PROMPT
Look at each line of the records and count those with "Start" in them. Please answer with the count alone.

(Itemized modification records)
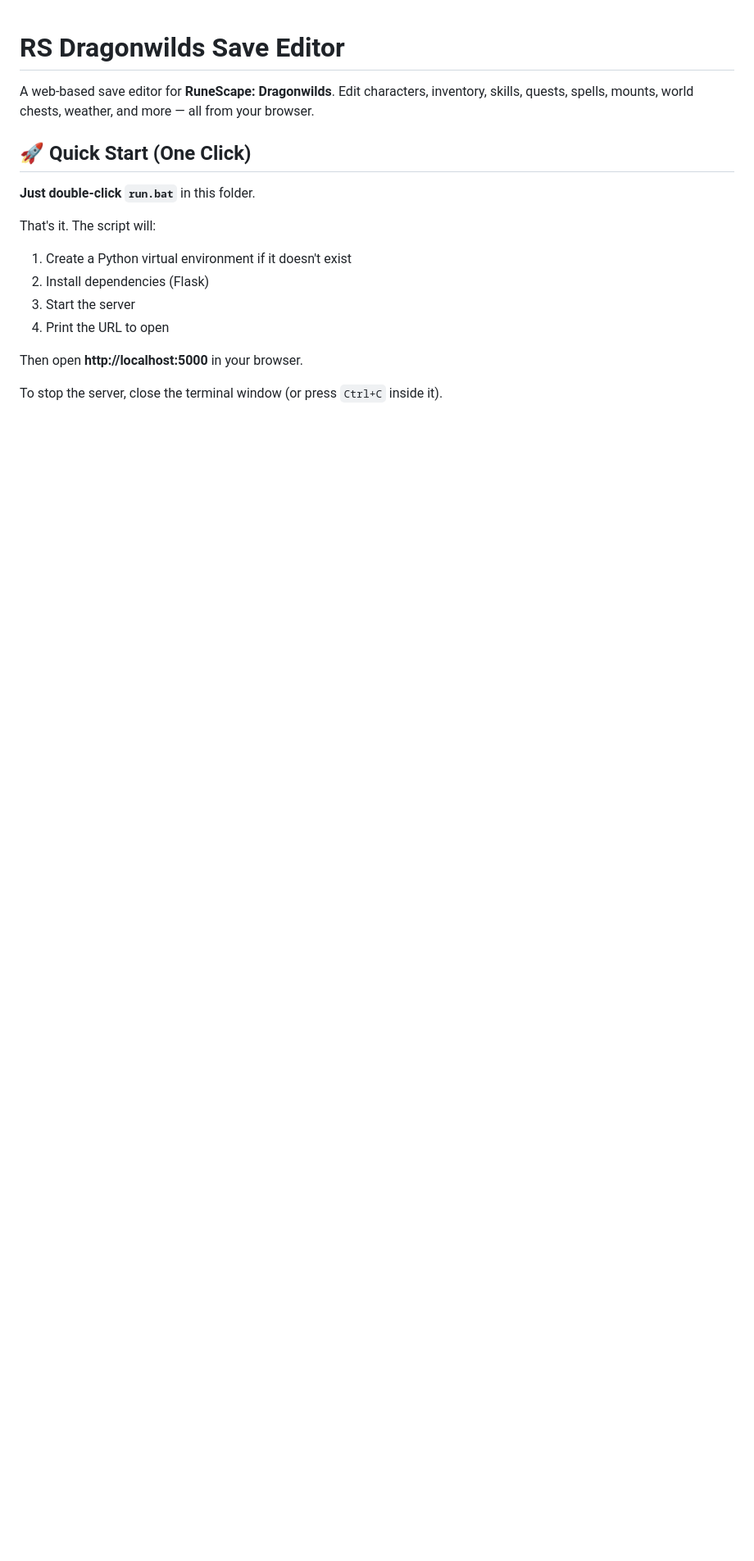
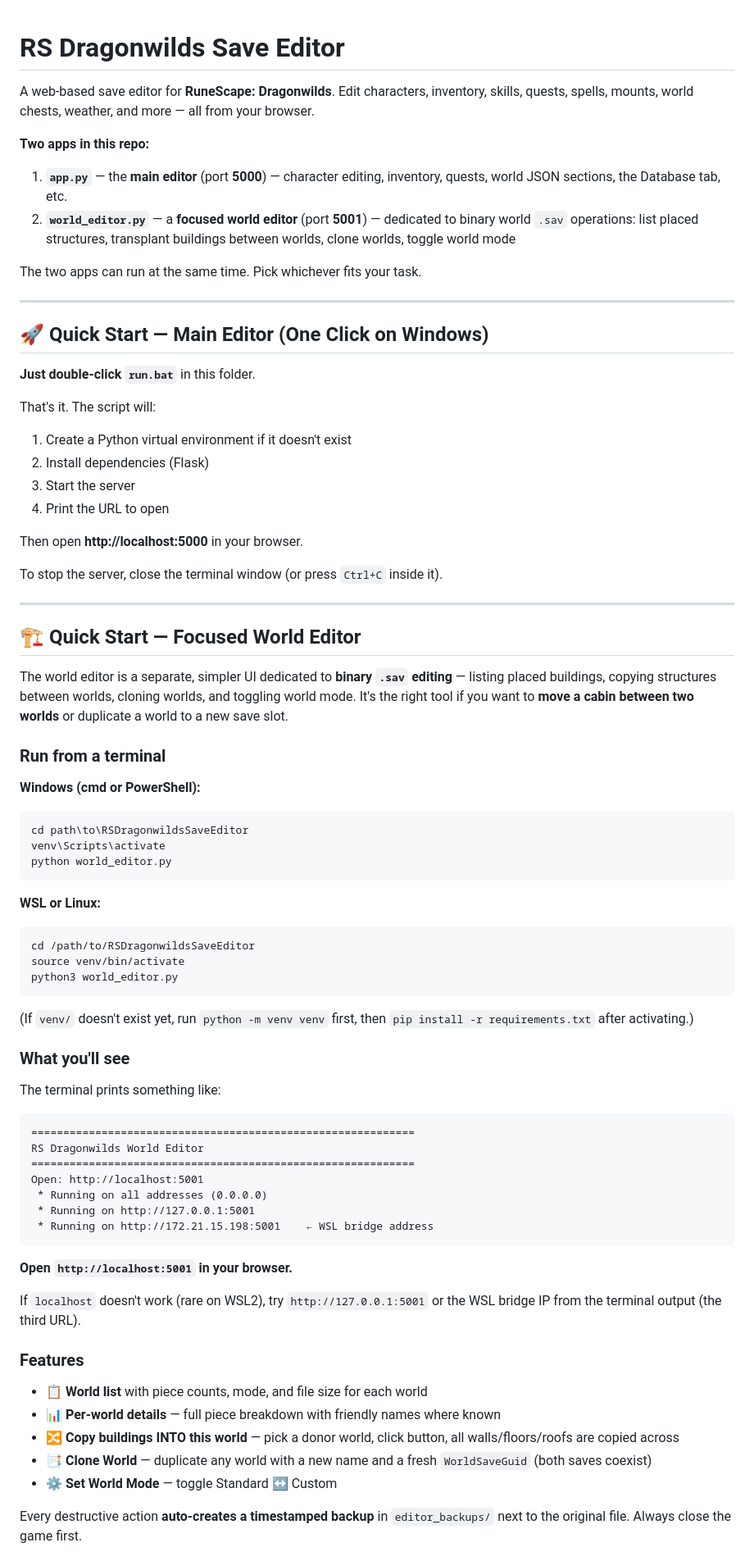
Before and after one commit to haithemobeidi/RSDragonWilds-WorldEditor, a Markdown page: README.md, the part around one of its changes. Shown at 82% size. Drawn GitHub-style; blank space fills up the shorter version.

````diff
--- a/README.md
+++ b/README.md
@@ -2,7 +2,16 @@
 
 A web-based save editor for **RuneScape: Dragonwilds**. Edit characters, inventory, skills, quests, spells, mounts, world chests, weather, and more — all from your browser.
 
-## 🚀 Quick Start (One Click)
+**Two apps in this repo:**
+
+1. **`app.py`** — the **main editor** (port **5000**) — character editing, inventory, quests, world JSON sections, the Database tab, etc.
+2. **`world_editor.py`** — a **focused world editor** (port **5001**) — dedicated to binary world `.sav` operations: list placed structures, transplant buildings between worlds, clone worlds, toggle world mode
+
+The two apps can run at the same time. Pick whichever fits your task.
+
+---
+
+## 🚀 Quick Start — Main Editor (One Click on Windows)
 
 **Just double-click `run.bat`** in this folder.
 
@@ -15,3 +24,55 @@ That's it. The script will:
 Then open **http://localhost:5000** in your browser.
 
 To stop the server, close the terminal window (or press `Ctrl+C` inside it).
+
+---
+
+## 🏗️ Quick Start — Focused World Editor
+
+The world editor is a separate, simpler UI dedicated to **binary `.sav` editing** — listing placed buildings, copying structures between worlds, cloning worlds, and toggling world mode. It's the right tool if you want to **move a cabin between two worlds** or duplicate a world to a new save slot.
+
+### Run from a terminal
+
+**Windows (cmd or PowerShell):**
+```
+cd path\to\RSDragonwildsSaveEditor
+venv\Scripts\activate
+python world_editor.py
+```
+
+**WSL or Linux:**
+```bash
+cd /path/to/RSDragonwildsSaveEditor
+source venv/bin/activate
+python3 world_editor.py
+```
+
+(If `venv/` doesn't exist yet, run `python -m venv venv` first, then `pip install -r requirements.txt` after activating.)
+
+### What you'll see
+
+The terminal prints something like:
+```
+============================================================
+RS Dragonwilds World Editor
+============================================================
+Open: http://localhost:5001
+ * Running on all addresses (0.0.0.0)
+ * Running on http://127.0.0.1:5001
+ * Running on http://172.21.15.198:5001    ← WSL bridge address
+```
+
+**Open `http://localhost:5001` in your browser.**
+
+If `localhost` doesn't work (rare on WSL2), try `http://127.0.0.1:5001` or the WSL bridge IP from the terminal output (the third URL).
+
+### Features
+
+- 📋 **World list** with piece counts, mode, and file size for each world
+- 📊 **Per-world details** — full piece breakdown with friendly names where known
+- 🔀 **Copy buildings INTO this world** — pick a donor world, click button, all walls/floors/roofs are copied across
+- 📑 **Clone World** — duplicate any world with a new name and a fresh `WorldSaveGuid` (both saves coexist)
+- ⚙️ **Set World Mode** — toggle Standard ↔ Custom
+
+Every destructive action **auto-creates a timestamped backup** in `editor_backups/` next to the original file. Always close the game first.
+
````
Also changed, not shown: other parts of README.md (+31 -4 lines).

==

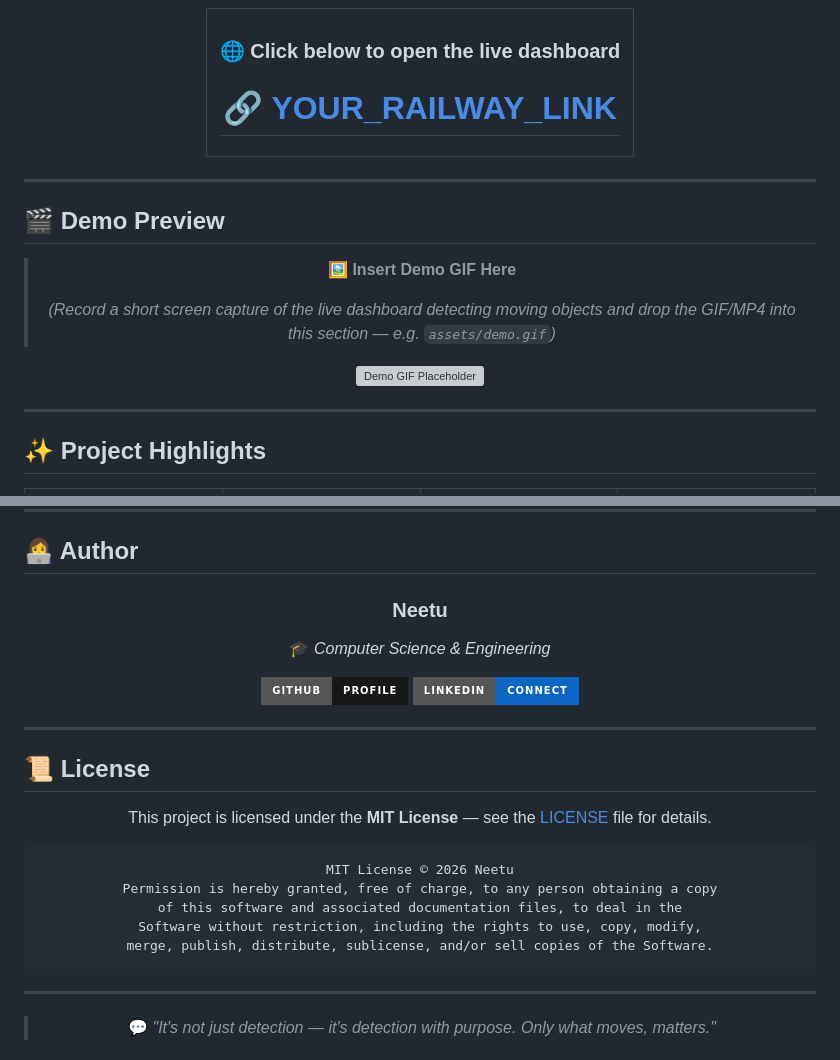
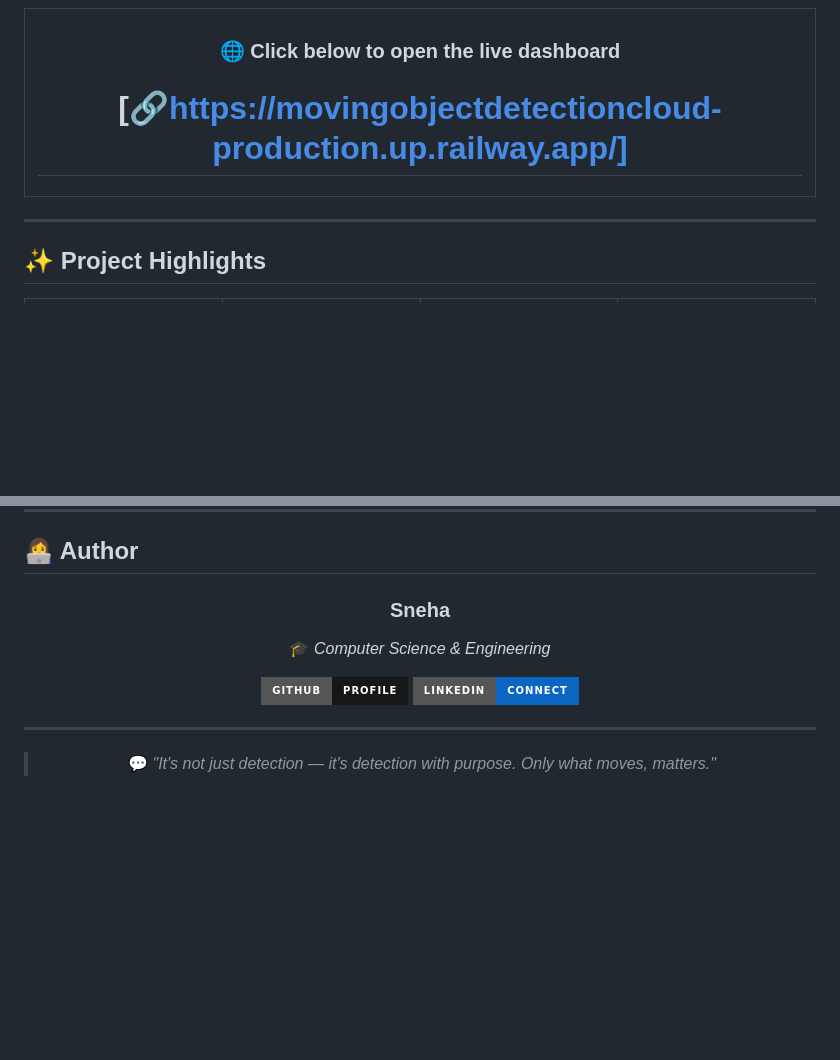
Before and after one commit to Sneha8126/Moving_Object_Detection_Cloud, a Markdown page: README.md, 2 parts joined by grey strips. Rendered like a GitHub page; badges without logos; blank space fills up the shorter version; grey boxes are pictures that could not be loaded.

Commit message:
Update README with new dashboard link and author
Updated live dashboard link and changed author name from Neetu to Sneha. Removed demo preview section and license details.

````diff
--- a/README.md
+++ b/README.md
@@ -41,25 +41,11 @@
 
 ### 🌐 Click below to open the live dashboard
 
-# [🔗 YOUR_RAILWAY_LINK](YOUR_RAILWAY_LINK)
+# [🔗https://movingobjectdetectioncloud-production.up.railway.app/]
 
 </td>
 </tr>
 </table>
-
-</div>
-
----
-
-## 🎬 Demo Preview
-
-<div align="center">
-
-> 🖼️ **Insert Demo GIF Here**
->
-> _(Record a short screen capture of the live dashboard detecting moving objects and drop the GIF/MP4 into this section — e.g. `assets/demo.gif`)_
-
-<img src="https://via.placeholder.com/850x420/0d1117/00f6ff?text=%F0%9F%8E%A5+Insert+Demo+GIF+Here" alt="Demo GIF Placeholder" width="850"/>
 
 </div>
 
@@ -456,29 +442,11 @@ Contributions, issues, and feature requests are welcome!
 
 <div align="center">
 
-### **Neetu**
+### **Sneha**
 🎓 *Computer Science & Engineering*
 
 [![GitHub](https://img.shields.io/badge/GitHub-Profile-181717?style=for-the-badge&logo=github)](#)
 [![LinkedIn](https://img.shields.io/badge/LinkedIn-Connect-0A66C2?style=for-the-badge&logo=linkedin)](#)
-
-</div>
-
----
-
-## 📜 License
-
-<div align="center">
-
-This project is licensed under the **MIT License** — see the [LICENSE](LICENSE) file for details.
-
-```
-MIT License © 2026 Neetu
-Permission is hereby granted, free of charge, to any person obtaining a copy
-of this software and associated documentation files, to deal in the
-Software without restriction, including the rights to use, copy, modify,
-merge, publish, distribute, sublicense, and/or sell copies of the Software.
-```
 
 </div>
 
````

TASK RESULT
3